Monthly Whisky Market Watch by Andy Simpson – March 1, 2016
What a month February turned out to be!
5,467 bottles (full sized bottles, single lots of single malt) were sold at auction in the UK, that’s the highest volume of bottles seen on the open market in one month. Monthly volumes have never quite managed to break through the 5,000 bottle barrier… as an indication of how vast last month was, February 2015 saw 2,690 bottles sold. To a large degree, this supply-glut was down to Scotch Whisky Auctions zero seller’s commission offer which gave a boost to the figures. Include memorabilia, blends, bundled lots, grains, mini’s and everything else sold through whisky auctioneers in the UK and, in total, there were 9,587 separate lots to bid on!
…Goes to McTears Auctioneers in Glasgow for bringing to market the only bottle ever produced of a 60 year old Dalmore for Drew Sinclair’s 60th birthday. A 1939 60 year old and just one bottle in existence… it doesn’t get much more desirable than that. Interesting to see a top end Dalmore in a little more sedate packaging too. At £7,500 it’s not the most expensive Dalmore ever, and while it’s a rather odd thing to say at this price point, it actually looks like good value for whoever bought it.
Image Copyright McTears Auctioneers Glasgow
Scotch is an interesting investment proposition. It’s beautifully simple in its supply/demand driven environment.
Supply goes up – Demand stays the same or falls = Values soften.
Supply goes down – Demand stays the same or increases = Values harden.

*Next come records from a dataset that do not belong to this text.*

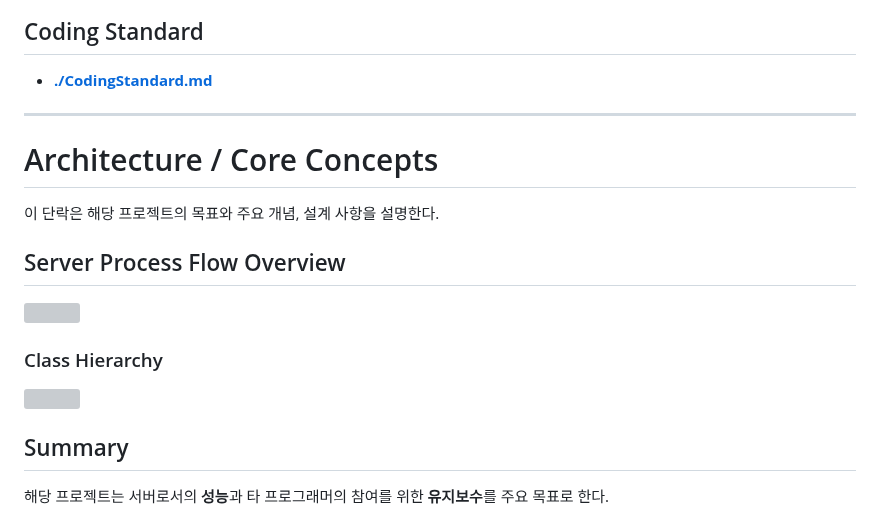
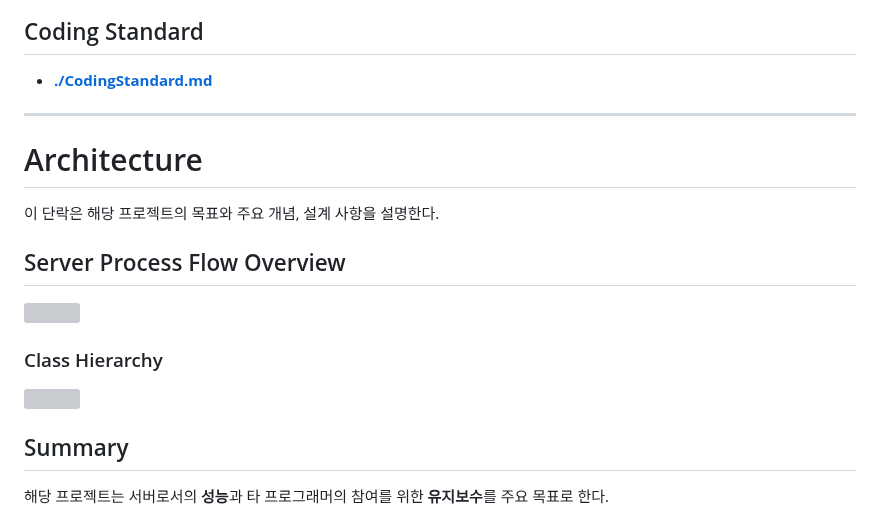
Before and after one commit to Ria9993/IRC_server, a Markdown page: README.md, the part around one of its changes. Drawn GitHub-style; grey boxes are pictures that could not be loaded.

```diff
--- a/README.md
+++ b/README.md
@@ -47,8 +47,10 @@ Based on RFC 1459 : https://datatracker.ietf.org/doc/html/rfc1459
 ## Coding Standard
 - [**./CodingStandard.md**](/CodingStandard.md)
 
+
 ***
-# Architecture / Core Concepts
+
+# Architecture
 이 단락은 해당 프로젝트의 목표와 주요 개념, 설계 사항을 설명한다.
 
 ## Server Process Flow Overview
```
Also changed, not shown: other parts of README.md (+4 -3 lines).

Following January’s rather buoyant start to the year, in light of February’s massive increase in supply, we were bracing for an almost unilateral dip in values.
With the exception of one major index (Port Ellen) we witnessed some of the single largest ‘in-month’ increases we’ve ever seen.
An exceptional month for Scotch
The broadest measure of how Scotch is performing on the open market is the Apex1000 index.
December 2015 saw the index step back ‘in-month’ at the year-end by -0.02%; we know a massive supply month can directly impact value growth, and it’s not the first time we’ve seen this. While -0.02% is no crash, it’s still not the right direction for values.
Contrary to expectations, the Apex1000 increased by a significant
1.73% in February. It would seem that while supply is increasing it’s
being continually outpaced by demand. Looking at a year on year
comparison, February 2015 saw the Apex1000 increase by 1.53%… but with
fewer than half the number of bottles on the market.
Conversely, the Negative1000 index, which tracks the 1,000 worst performing bottles, continued to fall, losing 0.68% in the month to rest at a record low 53.81 (the index started at 100 in 2008).
Ranked in order of performance, February’s indices look like this –
Historically, rather more sedate than other indices, the Rare Malts Selection Index took the reins with a 6.27% increase. Impressive, but we’re not convinced these gains will be cemented. Late 2015’s December-dip saw 2.34% wiped off a full collection of Rare Malts, so we could be seeing a natural correction.
Below is an extract from our 2014 full year investment report talking about Macallan’s 25 year old Anniversary Malts and the earlier release 18 year olds. Respectively, these indices moved up by 3.77% and 3.57% throughout the whole of 2014.
Current sentiment would appear far more positive for these stunning older bottles as they took to incredible gains last month. Increases throughout February alone out-stripped performances for the whole of 2014.
Karuizawa values stabilised during February as the index increased by a fractional 0.40%. Have we reached an equilibrium for Karuizawa values? We’re not so sure…
Then there was poor old Port Ellen!
A far cry away from the Port Ellen Index’s Feb 2015 all-time high closing position of 456.77 points; twelve months later and we see almost 12% wiped off the value of a collection of Port Ellen OB’s (releases 1 – 8 incl). Values moved north throughout the whole of 2015 by over 23% but, even removing some of the price spikes, like the one in Feb 2015 (full collections being completed maybe?) and the chart suggests we might have reached the top of the current cycle. Could values plateau or even cool a little for the most iconic of silent distilleries?
Aside from Port Ellen’s erratic behaviour and a lacklustre performance by the Vintage 50 index, general values advanced impressively amid the challenges of our largest volume month on record and continued turmoil in other markets.
Posted in Monthly Whisky Market Watch by Andy on October 1, 2020